Watch Your Kids John Haynes of the American Red Cross says that the best way to keep kids safe is through constant adult supervision. Assign someone to actively supervise children at all times and stay within arm's reach of children under age five. Avoid distractions like talking on the phone, reading a book, or visiting with friends, and never entrust a child to watch another child. Keep a cell phone with you and always check the water first if a child is missing.
Young children between ages 1 and 4 are most at risk for drowning. In fact, drowning is the second leading cause of unintentional deaths for this age group. Never leave young children alone around any body of water, including the bathtub, fountains, inflatable pools, and even the toilet. Haynes says that older children need supervision too. He explains that older children get into trouble when they become exhausted from playing too long or overestimating their swimming ability. Watch your kids for signs of fatigue and take frequent breaks. Even children with strong swimming skills have drowned.
Teach Kids Basic Skills Sign your kids up for swimming lessons. Previous recommendations advised parents to start children in swimming lessons after age 4, but according to a recent study by the American Medical Association, swimming lessons "may help protect against drowning in the 1-to 4-year age group." The American Academy of Pediatrics has formally updated their water safety guidelines accordingly, saying children ages 1 to 4 may benefit from swim lessons.
Ann Shindler, a registered nurse and owner of Starfish Swim School in Denver, Colorado, advises parents to look for lessons taught by certified, experienced teachers who teach children basic survival skills in addition to strokes. She advocates small group sizes (four to six kids per teacher) and warm water pools. "Swimming lessons are like car seats," she says. "They may not prevent every injury, but they're a great preventative measure."
Swim Safe Teach your kids to stay away from open water like creeks, canals, and drains in your neighborhood, as well as neighbors' hot tubs and pools. Drowning often occurs when children slip or fall into water. In fact, according to the National Water Safety Program, two-thirds of drowning victims never intended to get in the water. Teach children to always ask permission before getting into water and to swim in designated areas, supervised by a lifeguard.

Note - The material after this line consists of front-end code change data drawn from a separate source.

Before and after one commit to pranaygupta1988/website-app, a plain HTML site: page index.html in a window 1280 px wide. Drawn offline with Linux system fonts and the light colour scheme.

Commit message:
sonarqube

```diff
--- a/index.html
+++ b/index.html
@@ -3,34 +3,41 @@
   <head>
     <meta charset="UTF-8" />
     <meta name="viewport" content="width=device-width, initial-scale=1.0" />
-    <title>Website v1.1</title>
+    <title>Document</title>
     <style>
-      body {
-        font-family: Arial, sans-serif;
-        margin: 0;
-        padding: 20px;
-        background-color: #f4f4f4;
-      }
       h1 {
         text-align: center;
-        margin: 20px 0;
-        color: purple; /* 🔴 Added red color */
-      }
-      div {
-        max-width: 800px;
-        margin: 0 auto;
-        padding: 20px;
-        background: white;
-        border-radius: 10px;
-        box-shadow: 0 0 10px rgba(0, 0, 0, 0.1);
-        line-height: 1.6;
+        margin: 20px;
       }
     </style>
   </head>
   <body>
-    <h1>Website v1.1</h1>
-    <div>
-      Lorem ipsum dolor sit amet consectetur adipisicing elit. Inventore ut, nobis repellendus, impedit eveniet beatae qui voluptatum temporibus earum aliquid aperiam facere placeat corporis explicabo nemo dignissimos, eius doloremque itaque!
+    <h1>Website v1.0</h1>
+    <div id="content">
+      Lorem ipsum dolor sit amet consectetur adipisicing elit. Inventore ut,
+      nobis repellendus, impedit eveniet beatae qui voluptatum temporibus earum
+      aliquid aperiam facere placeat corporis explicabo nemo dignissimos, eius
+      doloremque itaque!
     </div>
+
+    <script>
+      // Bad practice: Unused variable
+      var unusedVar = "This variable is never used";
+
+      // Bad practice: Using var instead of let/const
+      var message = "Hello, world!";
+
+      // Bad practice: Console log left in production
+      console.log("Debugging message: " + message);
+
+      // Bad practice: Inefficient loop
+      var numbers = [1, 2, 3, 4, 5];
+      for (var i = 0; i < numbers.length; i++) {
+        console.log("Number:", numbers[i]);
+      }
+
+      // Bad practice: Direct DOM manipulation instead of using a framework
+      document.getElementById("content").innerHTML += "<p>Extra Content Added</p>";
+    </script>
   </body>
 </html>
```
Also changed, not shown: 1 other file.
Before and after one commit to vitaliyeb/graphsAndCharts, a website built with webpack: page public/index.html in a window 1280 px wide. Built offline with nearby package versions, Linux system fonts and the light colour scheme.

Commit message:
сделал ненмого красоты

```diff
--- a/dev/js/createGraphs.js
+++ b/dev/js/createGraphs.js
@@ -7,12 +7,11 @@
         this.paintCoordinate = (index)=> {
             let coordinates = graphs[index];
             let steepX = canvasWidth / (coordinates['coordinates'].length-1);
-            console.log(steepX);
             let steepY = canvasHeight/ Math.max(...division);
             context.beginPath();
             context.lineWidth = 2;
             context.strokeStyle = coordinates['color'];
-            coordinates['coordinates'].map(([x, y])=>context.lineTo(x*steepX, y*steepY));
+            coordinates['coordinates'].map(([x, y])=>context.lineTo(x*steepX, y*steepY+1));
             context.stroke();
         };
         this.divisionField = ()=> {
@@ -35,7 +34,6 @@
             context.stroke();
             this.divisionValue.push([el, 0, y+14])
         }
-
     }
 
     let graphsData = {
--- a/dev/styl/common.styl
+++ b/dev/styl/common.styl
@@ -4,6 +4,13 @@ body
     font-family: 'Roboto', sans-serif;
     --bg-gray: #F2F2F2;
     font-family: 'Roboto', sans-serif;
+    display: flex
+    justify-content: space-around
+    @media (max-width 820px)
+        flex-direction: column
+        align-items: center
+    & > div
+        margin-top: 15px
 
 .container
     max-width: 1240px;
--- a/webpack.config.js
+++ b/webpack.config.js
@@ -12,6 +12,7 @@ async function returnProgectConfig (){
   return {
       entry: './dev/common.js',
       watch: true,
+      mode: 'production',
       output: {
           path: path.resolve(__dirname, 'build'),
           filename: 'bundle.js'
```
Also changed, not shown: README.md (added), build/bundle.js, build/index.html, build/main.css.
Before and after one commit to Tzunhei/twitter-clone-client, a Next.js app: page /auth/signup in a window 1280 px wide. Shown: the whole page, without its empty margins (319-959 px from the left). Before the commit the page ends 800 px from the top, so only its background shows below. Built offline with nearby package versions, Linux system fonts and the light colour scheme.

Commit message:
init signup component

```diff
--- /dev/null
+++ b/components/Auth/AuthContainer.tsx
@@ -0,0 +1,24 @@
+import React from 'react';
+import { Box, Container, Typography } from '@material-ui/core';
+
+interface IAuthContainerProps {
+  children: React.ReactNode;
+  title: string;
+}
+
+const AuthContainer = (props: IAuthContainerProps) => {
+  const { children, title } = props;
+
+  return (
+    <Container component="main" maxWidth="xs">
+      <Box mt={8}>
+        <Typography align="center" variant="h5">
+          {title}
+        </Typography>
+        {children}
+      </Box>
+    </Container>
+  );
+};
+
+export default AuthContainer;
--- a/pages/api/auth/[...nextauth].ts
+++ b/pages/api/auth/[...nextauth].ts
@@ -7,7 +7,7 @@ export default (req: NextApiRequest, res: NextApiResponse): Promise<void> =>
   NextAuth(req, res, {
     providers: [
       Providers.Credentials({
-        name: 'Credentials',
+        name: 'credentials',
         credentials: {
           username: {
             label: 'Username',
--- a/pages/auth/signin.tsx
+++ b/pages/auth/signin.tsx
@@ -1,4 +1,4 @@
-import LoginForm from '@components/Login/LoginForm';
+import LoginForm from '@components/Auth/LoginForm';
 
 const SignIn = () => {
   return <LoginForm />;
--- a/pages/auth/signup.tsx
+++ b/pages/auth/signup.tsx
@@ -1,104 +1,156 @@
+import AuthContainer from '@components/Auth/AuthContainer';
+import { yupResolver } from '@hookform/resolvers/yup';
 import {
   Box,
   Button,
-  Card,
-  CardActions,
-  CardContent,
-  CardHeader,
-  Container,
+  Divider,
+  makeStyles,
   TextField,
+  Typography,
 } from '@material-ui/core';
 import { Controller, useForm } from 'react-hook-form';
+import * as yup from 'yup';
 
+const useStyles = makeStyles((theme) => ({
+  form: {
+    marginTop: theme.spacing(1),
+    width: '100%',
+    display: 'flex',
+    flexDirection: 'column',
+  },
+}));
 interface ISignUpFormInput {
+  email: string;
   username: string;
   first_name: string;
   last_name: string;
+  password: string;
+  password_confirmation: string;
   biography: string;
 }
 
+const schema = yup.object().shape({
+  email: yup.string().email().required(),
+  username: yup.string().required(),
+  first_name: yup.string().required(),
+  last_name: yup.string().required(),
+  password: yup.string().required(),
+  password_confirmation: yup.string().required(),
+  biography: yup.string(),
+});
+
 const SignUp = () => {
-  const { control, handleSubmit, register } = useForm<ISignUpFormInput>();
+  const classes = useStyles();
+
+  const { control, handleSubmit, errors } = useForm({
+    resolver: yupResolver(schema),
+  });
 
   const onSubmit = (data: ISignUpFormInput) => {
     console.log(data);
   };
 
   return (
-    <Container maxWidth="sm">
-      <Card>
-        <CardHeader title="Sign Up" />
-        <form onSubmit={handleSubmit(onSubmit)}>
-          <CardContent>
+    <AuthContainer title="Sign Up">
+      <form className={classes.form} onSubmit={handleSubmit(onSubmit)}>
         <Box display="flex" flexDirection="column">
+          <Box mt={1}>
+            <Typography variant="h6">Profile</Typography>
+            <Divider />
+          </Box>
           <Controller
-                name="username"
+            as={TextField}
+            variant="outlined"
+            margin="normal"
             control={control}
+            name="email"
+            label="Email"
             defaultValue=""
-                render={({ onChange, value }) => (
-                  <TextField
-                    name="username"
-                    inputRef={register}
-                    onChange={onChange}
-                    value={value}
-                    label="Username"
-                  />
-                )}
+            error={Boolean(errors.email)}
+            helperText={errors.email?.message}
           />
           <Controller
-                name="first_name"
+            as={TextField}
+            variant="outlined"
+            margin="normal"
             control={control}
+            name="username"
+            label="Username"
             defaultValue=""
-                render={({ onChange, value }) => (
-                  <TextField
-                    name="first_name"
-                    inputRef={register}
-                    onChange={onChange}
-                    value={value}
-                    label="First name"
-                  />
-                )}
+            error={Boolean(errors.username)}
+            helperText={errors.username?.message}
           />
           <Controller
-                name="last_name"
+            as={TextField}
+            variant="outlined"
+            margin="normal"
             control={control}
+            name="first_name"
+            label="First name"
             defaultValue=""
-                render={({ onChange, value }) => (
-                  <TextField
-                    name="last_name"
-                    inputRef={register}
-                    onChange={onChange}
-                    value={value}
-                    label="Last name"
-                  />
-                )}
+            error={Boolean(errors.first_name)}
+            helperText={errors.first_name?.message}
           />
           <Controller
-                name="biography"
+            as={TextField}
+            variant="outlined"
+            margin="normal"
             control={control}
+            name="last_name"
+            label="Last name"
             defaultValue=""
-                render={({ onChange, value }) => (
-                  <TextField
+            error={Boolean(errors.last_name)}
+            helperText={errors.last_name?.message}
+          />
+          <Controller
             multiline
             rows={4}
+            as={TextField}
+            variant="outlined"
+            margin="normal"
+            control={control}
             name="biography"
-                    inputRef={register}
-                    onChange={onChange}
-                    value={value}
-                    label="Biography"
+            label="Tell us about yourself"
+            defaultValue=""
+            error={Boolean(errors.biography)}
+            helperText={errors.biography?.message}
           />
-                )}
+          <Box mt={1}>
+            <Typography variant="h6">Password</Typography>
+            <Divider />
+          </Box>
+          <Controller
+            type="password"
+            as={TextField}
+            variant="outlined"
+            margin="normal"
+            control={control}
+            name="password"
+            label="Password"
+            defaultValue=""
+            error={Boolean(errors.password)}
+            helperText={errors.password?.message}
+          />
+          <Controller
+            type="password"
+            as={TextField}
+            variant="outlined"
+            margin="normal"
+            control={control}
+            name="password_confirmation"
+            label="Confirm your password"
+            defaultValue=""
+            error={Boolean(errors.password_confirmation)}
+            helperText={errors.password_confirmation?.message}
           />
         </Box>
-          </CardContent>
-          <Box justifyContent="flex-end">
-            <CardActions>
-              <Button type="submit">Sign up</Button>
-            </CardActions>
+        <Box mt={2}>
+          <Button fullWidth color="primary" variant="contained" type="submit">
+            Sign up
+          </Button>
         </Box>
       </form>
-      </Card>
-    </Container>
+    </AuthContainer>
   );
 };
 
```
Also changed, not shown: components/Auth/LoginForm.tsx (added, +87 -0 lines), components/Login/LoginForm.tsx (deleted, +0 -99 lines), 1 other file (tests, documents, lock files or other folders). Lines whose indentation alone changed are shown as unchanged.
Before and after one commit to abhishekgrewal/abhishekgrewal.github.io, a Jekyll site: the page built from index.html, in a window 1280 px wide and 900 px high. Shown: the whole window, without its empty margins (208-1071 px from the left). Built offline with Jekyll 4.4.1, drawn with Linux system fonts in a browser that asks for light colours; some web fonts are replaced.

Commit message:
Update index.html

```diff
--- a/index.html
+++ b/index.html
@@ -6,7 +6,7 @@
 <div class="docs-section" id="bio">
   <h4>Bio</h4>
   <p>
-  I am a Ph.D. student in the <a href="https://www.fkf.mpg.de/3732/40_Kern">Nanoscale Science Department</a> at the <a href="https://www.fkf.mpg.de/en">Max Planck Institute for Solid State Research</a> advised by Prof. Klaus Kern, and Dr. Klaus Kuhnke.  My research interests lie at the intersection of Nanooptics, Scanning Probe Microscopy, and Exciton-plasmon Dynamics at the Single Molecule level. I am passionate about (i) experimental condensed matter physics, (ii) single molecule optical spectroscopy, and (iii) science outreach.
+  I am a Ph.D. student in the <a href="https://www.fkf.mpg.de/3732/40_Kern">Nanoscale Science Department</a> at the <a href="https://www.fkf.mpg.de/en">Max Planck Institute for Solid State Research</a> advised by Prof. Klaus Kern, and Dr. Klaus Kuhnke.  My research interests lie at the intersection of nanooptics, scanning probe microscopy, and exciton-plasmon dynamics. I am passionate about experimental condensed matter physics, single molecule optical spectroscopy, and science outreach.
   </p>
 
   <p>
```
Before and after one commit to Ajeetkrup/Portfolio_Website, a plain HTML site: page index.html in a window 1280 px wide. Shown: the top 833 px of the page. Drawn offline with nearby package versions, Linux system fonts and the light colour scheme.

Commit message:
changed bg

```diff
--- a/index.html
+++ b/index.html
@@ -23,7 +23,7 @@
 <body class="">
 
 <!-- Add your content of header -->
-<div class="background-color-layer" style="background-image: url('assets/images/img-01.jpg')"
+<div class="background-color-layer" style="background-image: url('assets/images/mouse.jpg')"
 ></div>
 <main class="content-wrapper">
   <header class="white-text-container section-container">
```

Swim where a lifeguard is on duty, whenever possible, but remain vigilant in watching your children. In most public pools, the average ratio of lifeguard to swimmer is 1 to 25. Even the well-trained lifeguard might not see everything.
According to Safe Kids USA, 75 percent of drowning incidents occur in home pools. Keep your pool safe by installing a four-sided isolation fence with a locked gate. For an added layer of protection, consider installing pool alarms and covers. Remove pool toys after use so children aren't tempted to go in after them. Install a rigid lockable cover on your hot tub and always keep it locked.
Many families will spend time at lakes or beaches this summer. Teach your children that swimming in open water is different than swimming in a pool. Children should always wear water shoes to protect their feet from hidden rocks, broken glass, or trash. The water along shorelines may be shallow, but can unpredictably increase in depth. Insist that inexperienced swimmers always wear a properly fitted U.S. Coast Guard-approved life jacket, even if they stay close to the shore. Rough waves or undercurrents can easily knock a child over.
Before your next swimming adventure, take some time to review safety rules with your kids. If you own a pool or spend a lot of time beachside, educate yourself by taking a CPR class and a water rescue class. That way, when temperatures soar, you can pack that cooler and head for the pool with confidence.